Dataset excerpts
____________________

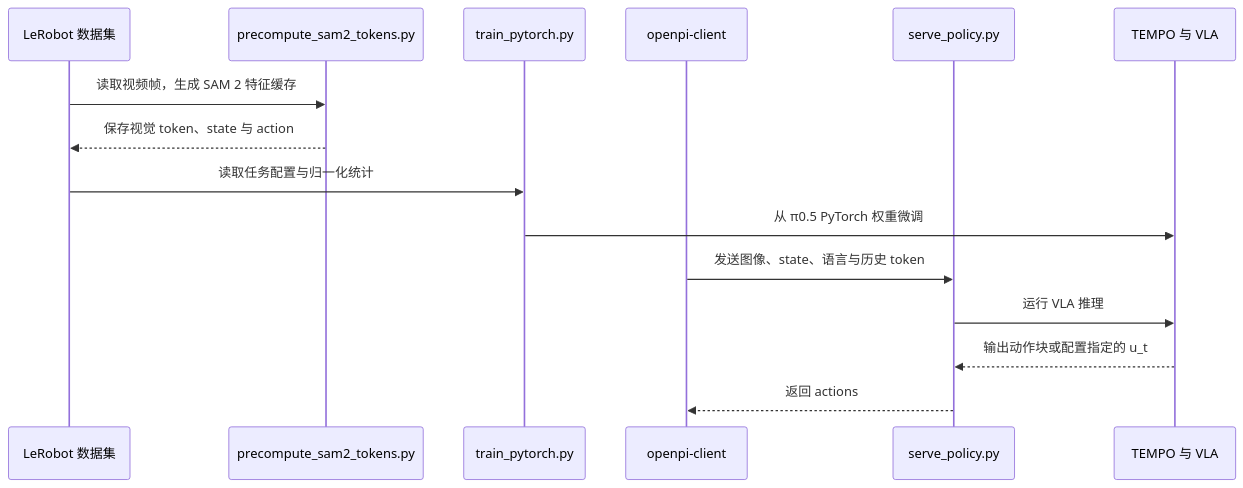
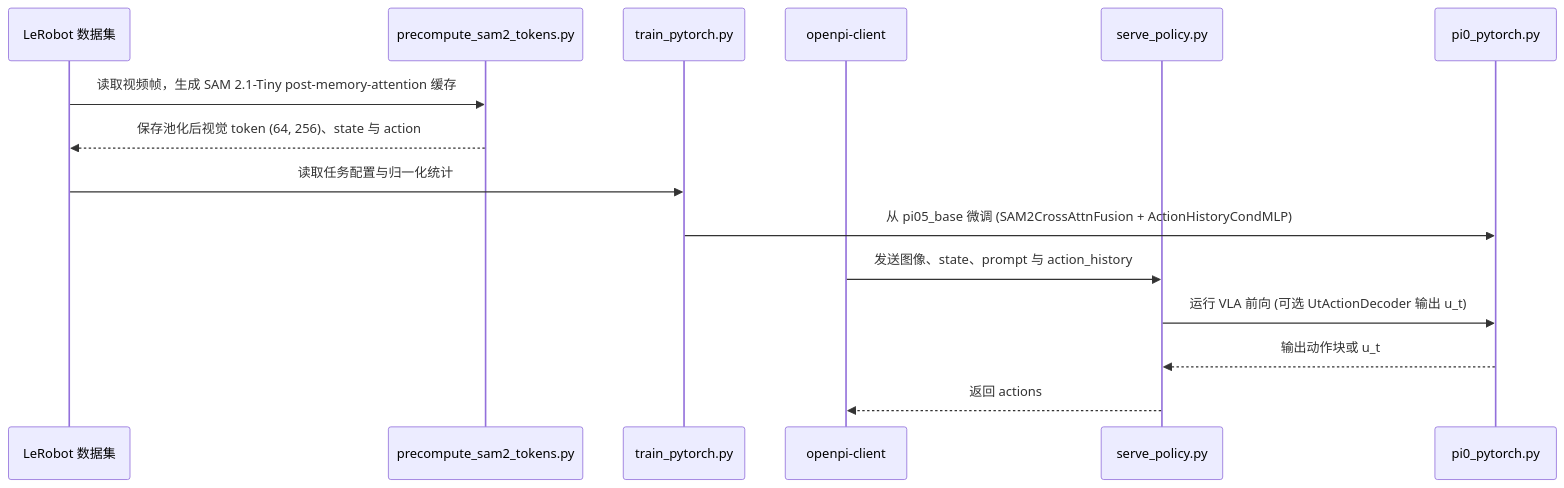
The second of 2 diagrams in wiki/entities/paper-tempo-dynamic-manipulation.md (ImChong/Robotics_Notebooks), drawn with Mermaid before and after one commit. The commit also changed other lines of this file and 192 other files, not shown here.

Commit message:
[2026-11-14] ingest | roadmap/depth-vla.md — 补齐 VLA 纵深路线全部节点原文证据与满分健康度

````diff
--- a/wiki/entities/paper-tempo-dynamic-manipulation.md
+++ b/wiki/entities/paper-tempo-dynamic-manipulation.md
@@ -74,18 +80,18 @@
 ```mermaid
 sequenceDiagram
   participant D as LeRobot 数据集
   participant P as precompute_sam2_tokens.py
   participant T as train_pytorch.py
   participant C as openpi-client
   participant S as serve_policy.py
-  participant M as TEMPO 与 VLA
+  participant M as pi0_pytorch.py
 
-  D->>P: 读取视频帧，生成 SAM 2 特征缓存
-  P-->>D: 保存视觉 token、state 与 action
+  D->>P: 读取视频帧，生成 SAM 2.1-Tiny post-memory-attention 缓存
+  P-->>D: 保存池化后视觉 token (64, 256)、state 与 action
   D->>T: 读取任务配置与归一化统计
-  T->>M: 从 π0.5 PyTorch 权重微调
-  C->>S: 发送图像、state、语言与历史 token
-  S->>M: 运行 VLA 推理
-  M-->>S: 输出动作块或配置指定的 u_t
+  T->>M: 从 pi05_base 微调 (SAM2CrossAttnFusion + ActionHistoryCondMLP)
+  C->>S: 发送图像、state、prompt 与 action_history
+  S->>M: 运行 VLA 前向 (可选 UtActionDecoder 输出 u_t)
+  M-->>S: 输出动作块或 u_t
   S-->>C: 返回 actions
 ```
````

____________________

#### EXERCISE INSTRUCTIONS
Set every line of the records down again exactly, and exclude all pictures.

#### RESULT OF THIS TASK
The second of 2 diagrams in wiki/entities/paper-tempo-dynamic-manipulation.md (ImChong/Robotics_Notebooks), drawn with Mermaid before and after one commit. The commit also changed other lines of this file and 192 other files, not shown here.

Commit message:
[2026-11-14] ingest | roadmap/depth-vla.md — 补齐 VLA 纵深路线全部节点原文证据与满分健康度

````diff
--- a/wiki/entities/paper-tempo-dynamic-manipulation.md
+++ b/wiki/entities/paper-tempo-dynamic-manipulation.md
@@ -74,18 +80,18 @@
 ```mermaid
 sequenceDiagram
   participant D as LeRobot 数据集
   participant P as precompute_sam2_tokens.py
   participant T as train_pytorch.py
   participant C as openpi-client
   participant S as serve_policy.py
-  participant M as TEMPO 与 VLA
+  participant M as pi0_pytorch.py
 
-  D->>P: 读取视频帧，生成 SAM 2 特征缓存
-  P-->>D: 保存视觉 token、state 与 action
+  D->>P: 读取视频帧，生成 SAM 2.1-Tiny post-memory-attention 缓存
+  P-->>D: 保存池化后视觉 token (64, 256)、state 与 action
   D->>T: 读取任务配置与归一化统计
-  T->>M: 从 π0.5 PyTorch 权重微调
-  C->>S: 发送图像、state、语言与历史 token
-  S->>M: 运行 VLA 推理
-  M-->>S: 输出动作块或配置指定的 u_t
+  T->>M: 从 pi05_base 微调 (SAM2CrossAttnFusion + ActionHistoryCondMLP)
+  C->>S: 发送图像、state、prompt 与 action_history
+  S->>M: 运行 VLA 前向 (可选 UtActionDecoder 输出 u_t)
+  M-->>S: 输出动作块或 u_t
   S-->>C: 返回 actions
 ```
````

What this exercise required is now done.